“He’s out of touch with our community – I don’t think he understands how frustrated people are,” Dr. Ryan told marie claire ahead of the election.
Her key objectives within climate policy are to reduce emissions by at least 60 per cent by 2030, accelerate electrification and decarbonise our electricity supply. Ryan is also committed to making change in our country’s gendered violence and equality problem: she has promised to encourage funding programs to prevent discrimination, harassment and violence against women, as well as advocating for better pay, training, and career paths for workers in childcare, disability support, and aged care.
Zali Steggall, Warringah
Zali famously unseated Tony Abbott for the seat of Warringah in the 2019 election. At the time, she was partially funded by Climate 200—that major win served as inspiration for the group to go bigger this election by funding more female powerhouses.
A former barrister and Olympic medallist, Steggall already had a big profile in Australia, but her climate policies have helped to retain her seat a second time. She created a 5-step climate action plan, which includes a goal to reduce emissions by at least 60 per cent by 2030 (Dr. Ryan aligned with this in her own policies).
Zoe Daniel, Goldstein
Daniel is a former ABC journalist who entered politics with one key priority: Implement a national integrity commission. She defeated Liberal Tim Wilson for the seat of Goldstein, and she will also advocate for change in climate policy and gender equality.
Per her website, Daniel promises to help implement the recommendations from the Respect@Work Report (more information on the report here) in order to tackle troublingly high rates of sexual harassment and gender safety in the workplace. When it comes to climate policy, Daniel plans to advocate for parliamentary accountability in upholding the commitments of the Paris Agreement (more information on that here).
Kate Chaney, Curtin

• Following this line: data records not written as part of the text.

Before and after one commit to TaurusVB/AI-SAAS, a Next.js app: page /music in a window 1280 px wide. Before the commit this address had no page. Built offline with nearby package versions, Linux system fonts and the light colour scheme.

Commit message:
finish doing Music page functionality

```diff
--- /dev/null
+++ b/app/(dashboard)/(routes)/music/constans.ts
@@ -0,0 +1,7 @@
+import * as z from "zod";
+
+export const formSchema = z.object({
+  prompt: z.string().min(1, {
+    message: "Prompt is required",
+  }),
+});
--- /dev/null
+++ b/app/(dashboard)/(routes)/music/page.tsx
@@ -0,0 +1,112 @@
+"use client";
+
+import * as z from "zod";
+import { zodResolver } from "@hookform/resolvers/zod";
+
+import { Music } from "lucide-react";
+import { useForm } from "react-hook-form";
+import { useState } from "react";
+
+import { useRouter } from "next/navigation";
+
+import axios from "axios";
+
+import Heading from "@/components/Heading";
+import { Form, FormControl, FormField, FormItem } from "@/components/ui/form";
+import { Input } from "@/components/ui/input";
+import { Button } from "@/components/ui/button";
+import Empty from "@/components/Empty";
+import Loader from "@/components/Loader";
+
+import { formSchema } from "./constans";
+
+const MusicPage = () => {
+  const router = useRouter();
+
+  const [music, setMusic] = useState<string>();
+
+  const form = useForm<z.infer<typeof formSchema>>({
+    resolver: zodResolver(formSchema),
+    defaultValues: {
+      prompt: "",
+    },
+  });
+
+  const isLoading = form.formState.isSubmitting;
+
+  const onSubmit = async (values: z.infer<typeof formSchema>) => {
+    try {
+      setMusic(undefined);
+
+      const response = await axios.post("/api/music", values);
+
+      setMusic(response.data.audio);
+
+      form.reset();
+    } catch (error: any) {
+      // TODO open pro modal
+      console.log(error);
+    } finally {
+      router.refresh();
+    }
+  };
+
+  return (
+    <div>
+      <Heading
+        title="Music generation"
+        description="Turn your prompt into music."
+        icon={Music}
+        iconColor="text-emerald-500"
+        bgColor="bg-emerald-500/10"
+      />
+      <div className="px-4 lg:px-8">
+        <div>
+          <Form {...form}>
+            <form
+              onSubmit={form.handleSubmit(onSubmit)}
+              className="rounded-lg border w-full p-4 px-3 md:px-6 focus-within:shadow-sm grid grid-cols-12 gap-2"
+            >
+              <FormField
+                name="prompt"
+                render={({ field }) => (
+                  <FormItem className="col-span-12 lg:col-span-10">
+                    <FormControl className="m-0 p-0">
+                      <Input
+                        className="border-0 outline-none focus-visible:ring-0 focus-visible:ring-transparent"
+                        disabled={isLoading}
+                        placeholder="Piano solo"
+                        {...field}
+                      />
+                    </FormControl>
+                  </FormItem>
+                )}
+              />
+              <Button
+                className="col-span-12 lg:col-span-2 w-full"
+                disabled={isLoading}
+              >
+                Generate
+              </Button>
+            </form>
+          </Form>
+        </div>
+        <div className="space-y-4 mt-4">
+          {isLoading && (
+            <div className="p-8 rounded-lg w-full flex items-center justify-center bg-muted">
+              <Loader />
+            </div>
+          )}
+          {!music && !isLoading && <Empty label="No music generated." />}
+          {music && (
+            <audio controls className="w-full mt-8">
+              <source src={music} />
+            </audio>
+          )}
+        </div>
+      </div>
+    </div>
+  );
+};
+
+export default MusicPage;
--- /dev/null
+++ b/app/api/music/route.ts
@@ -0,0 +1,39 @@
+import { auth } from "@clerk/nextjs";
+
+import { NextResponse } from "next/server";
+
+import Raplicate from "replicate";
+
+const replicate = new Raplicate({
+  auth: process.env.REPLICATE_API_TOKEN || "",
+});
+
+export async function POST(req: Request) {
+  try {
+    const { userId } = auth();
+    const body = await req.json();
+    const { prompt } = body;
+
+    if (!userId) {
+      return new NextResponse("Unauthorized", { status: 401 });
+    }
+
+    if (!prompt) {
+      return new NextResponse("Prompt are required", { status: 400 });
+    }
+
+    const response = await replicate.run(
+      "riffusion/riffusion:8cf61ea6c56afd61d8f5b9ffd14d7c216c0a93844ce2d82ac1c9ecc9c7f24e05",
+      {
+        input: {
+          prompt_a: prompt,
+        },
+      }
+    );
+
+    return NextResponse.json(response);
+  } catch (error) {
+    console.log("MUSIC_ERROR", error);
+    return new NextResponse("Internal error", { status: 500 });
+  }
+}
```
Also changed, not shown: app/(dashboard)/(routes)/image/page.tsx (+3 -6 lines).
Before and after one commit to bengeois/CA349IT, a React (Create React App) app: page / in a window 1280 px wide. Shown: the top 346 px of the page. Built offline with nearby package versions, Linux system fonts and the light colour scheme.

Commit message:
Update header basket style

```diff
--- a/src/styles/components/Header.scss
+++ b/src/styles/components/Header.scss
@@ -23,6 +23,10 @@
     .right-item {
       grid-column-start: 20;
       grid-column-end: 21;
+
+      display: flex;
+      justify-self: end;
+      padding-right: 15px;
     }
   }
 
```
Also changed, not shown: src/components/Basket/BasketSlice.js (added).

It’s expected that Chaney, a lawyer and strategy consultant, will take the seat of Curtin in WA, bringing an end to the 23-year reign the Liberal party have held over it.
Her key priorities are to half emissions by 2030, to establish an independent Climate Commission in order to remove politics from the threat of global warming in order to spark quick and efficient action, and phasing out of fossil fuel subsidies and tax breaks, shifting this investment to the renewables sector.